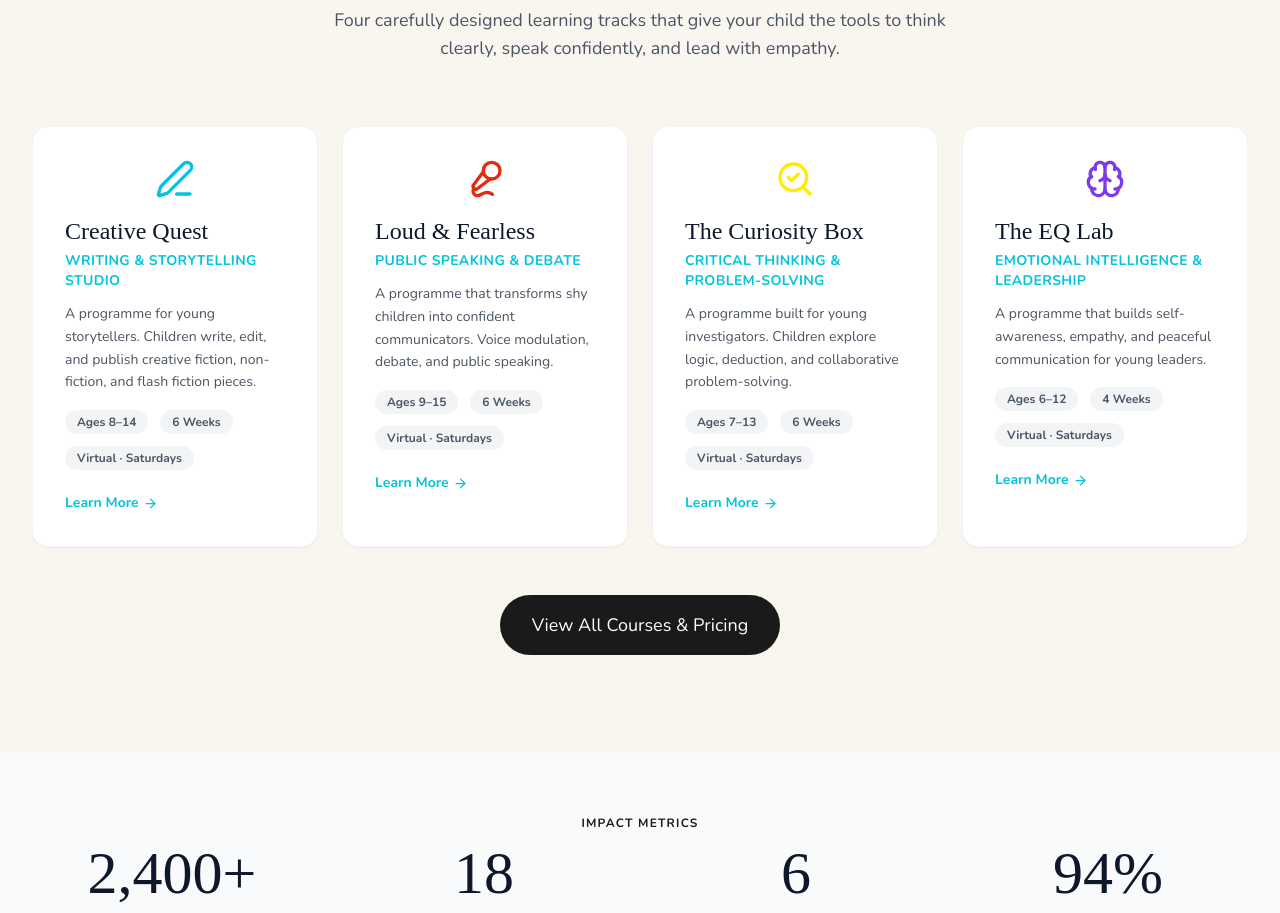
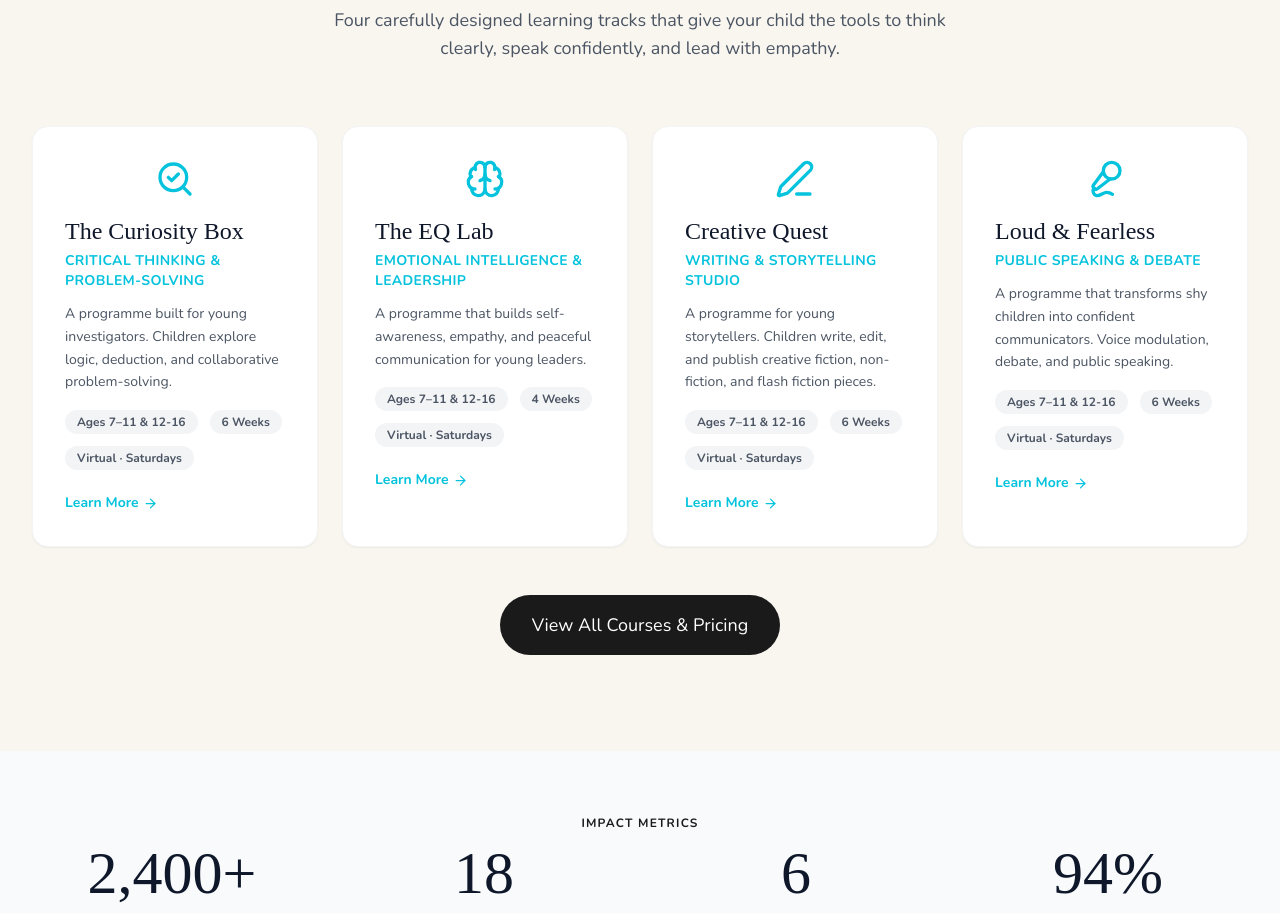
Before and after one commit to Tobennadev22/discoveryhaven, a React (Vite) app: page / in a window 1280 px wide. Shown: the part 1980-2893 px from the top of the page. Built offline with nearby package versions, Linux system fonts and the light colour scheme; a web font is replaced by a local one.

Commit message:
change icon color

```diff
--- a/src/data/content.js
+++ b/src/data/content.js
@@ -26,12 +26,51 @@ export const NAV_LINKS = [
 
 export const COURSES = [
   {
+    id: "curiosity-box",
+    title: "The Curiosity Box",
+    subtitle: "Critical Thinking & Problem-Solving",
+    description:
+      "A programme built for young investigators. Children explore logic, deduction, and collaborative problem-solving.",
+    ages: "7–11 & 12-16",
+    duration: "6 Weeks",
+    format: "Virtual · Saturdays",
+    color: "#05c3dd",
+    icon: "SearchCheck",
+    outcomes: [
+      "Explore data filtration and basic logic deduction",
+      "Collaborate on gamified problem-solving challenges",
+      "Build and present a step-by-step investigation report",
+    ],
+    bonus: "Children receive a personalised Investigator Certificate.",
+    price: 45000,
+  },
+  {
+    id: "eq-lab",
+    title: "The EQ Lab",
+    subtitle: "Emotional Intelligence & Leadership",
+    description:
+      "A programme that builds self-awareness, empathy, and peaceful communication for young leaders.",
+    ages: "7–11 & 12-16",
+    duration: "4 Weeks",
+    format: "Virtual · Saturdays",
+    color: "#05c3dd",
+    icon: "Brain",
+    outcomes: [
+      "Learn how the brain reacts to anger and fear",
+      "Practice empathy mapping and understanding others' perspectives",
+      "Learn peaceful diplomacy and leadership frameworks",
+    ],
+    bonus: "Children graduate as certified Young Diplomats.",
+    price: 40000,
+  },
+
+  {
     id: "creative-quest",
     title: "Creative Quest",
     subtitle: "Writing & Storytelling Studio",
     description:
       "A programme for young storytellers. Children write, edit, and publish creative fiction, non-fiction, and flash fiction pieces.",
-    ages: "8–14",
+    ages: "7–11 & 12-16",
     duration: "6 Weeks",
     format: "Virtual · Saturdays",
     color: "#05c3dd",
@@ -50,10 +89,10 @@ export const COURSES = [
     subtitle: "Public Speaking & Debate",
     description:
       "A programme that transforms shy children into confident communicators. Voice modulation, debate, and public speaking.",
-    ages: "9–15",
+    ages: "7–11 & 12-16",
     duration: "6 Weeks",
     format: "Virtual · Saturdays",
-    color: "#de2d10",
+    color: "#05c3dd",
     icon: "Mic2",
     outcomes: [
       "Voice modulation exercises and body language training",
@@ -63,44 +102,6 @@ export const COURSES = [
     bonus:
       "Final speech delivered before a live audience of parents and guests.",
     price: 45000,
-  },
-  {
-    id: "curiosity-box",
-    title: "The Curiosity Box",
-    subtitle: "Critical Thinking & Problem-Solving",
-    description:
-      "A programme built for young investigators. Children explore logic, deduction, and collaborative problem-solving.",
-    ages: "7–13",
-    duration: "6 Weeks",
-    format: "Virtual · Saturdays",
-    color: "#ffec00",
-    icon: "SearchCheck",
-    outcomes: [
-      "Explore data filtration and basic logic deduction",
-      "Collaborate on gamified problem-solving challenges",
-      "Build and present a step-by-step investigation report",
-    ],
-    bonus: "Children receive a personalised Investigator Certificate.",
-    price: 45000,
-  },
-  {
-    id: "eq-lab",
-    title: "The EQ Lab",
-    subtitle: "Emotional Intelligence & Leadership",
-    description:
-      "A programme that builds self-awareness, empathy, and peaceful communication for young leaders.",
-    ages: "6–12",
-    duration: "4 Weeks",
-    format: "Virtual · Saturdays",
-    color: "#7c3aed",
-    icon: "Brain",
-    outcomes: [
-      "Learn how the brain reacts to anger and fear",
-      "Practice empathy mapping and understanding others' perspectives",
-      "Learn peaceful diplomacy and leadership frameworks",
-    ],
-    bonus: "Children graduate as certified Young Diplomats.",
-    price: 40000,
   },
 ];
 
```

□ □ □ □ □

Problem to work on: Leave out the pictures and give the listing above again exactly.

Output below:
Before and after one commit to Tobennadev22/discoveryhaven, a React (Vite) app: page / in a window 1280 px wide. Shown: the part 1980-2893 px from the top of the page. Built offline with nearby package versions, Linux system fonts and the light colour scheme; a web font is replaced by a local one.

Commit message:
change icon color

```diff
--- a/src/data/content.js
+++ b/src/data/content.js
@@ -26,12 +26,51 @@ export const NAV_LINKS = [
 
 export const COURSES = [
   {
+    id: "curiosity-box",
+    title: "The Curiosity Box",
+    subtitle: "Critical Thinking & Problem-Solving",
+    description:
+      "A programme built for young investigators. Children explore logic, deduction, and collaborative problem-solving.",
+    ages: "7–11 & 12-16",
+    duration: "6 Weeks",
+    format: "Virtual · Saturdays",
+    color: "#05c3dd",
+    icon: "SearchCheck",
+    outcomes: [
+      "Explore data filtration and basic logic deduction",
+      "Collaborate on gamified problem-solving challenges",
+      "Build and present a step-by-step investigation report",
+    ],
+    bonus: "Children receive a personalised Investigator Certificate.",
+    price: 45000,
+  },
+  {
+    id: "eq-lab",
+    title: "The EQ Lab",
+    subtitle: "Emotional Intelligence & Leadership",
+    description:
+      "A programme that builds self-awareness, empathy, and peaceful communication for young leaders.",
+    ages: "7–11 & 12-16",
+    duration: "4 Weeks",
+    format: "Virtual · Saturdays",
+    color: "#05c3dd",
+    icon: "Brain",
+    outcomes: [
+      "Learn how the brain reacts to anger and fear",
+      "Practice empathy mapping and understanding others' perspectives",
+      "Learn peaceful diplomacy and leadership frameworks",
+    ],
+    bonus: "Children graduate as certified Young Diplomats.",
+    price: 40000,
+  },
+
+  {
     id: "creative-quest",
     title: "Creative Quest",
     subtitle: "Writing & Storytelling Studio",
     description:
       "A programme for young storytellers. Children write, edit, and publish creative fiction, non-fiction, and flash fiction pieces.",
-    ages: "8–14",
+    ages: "7–11 & 12-16",
     duration: "6 Weeks",
     format: "Virtual · Saturdays",
     color: "#05c3dd",
@@ -50,10 +89,10 @@ export const COURSES = [
     subtitle: "Public Speaking & Debate",
     description:
       "A programme that transforms shy children into confident communicators. Voice modulation, debate, and public speaking.",
-    ages: "9–15",
+    ages: "7–11 & 12-16",
     duration: "6 Weeks",
     format: "Virtual · Saturdays",
-    color: "#de2d10",
+    color: "#05c3dd",
     icon: "Mic2",
     outcomes: [
       "Voice modulation exercises and body language training",
@@ -63,44 +102,6 @@ export const COURSES = [
     bonus:
       "Final speech delivered before a live audience of parents and guests.",
     price: 45000,
-  },
-  {
-    id: "curiosity-box",
-    title: "The Curiosity Box",
-    subtitle: "Critical Thinking & Problem-Solving",
-    description:
-      "A programme built for young investigators. Children explore logic, deduction, and collaborative problem-solving.",
-    ages: "7–13",
-    duration: "6 Weeks",
-    format: "Virtual · Saturdays",
-    color: "#ffec00",
-    icon: "SearchCheck",
-    outcomes: [
-      "Explore data filtration and basic logic deduction",
-      "Collaborate on gamified problem-solving challenges",
-      "Build and present a step-by-step investigation report",
-    ],
-    bonus: "Children receive a personalised Investigator Certificate.",
-    price: 45000,
-  },
-  {
-    id: "eq-lab",
-    title: "The EQ Lab",
-    subtitle: "Emotional Intelligence & Leadership",
-    description:
-      "A programme that builds self-awareness, empathy, and peaceful communication for young leaders.",
-    ages: "6–12",
-    duration: "4 Weeks",
-    format: "Virtual · Saturdays",
-    color: "#7c3aed",
-    icon: "Brain",
-    outcomes: [
-      "Learn how the brain reacts to anger and fear",
-      "Practice empathy mapping and understanding others' perspectives",
-      "Learn peaceful diplomacy and leadership frameworks",
-    ],
-    bonus: "Children graduate as certified Young Diplomats.",
-    price: 40000,
   },
 ];
 
```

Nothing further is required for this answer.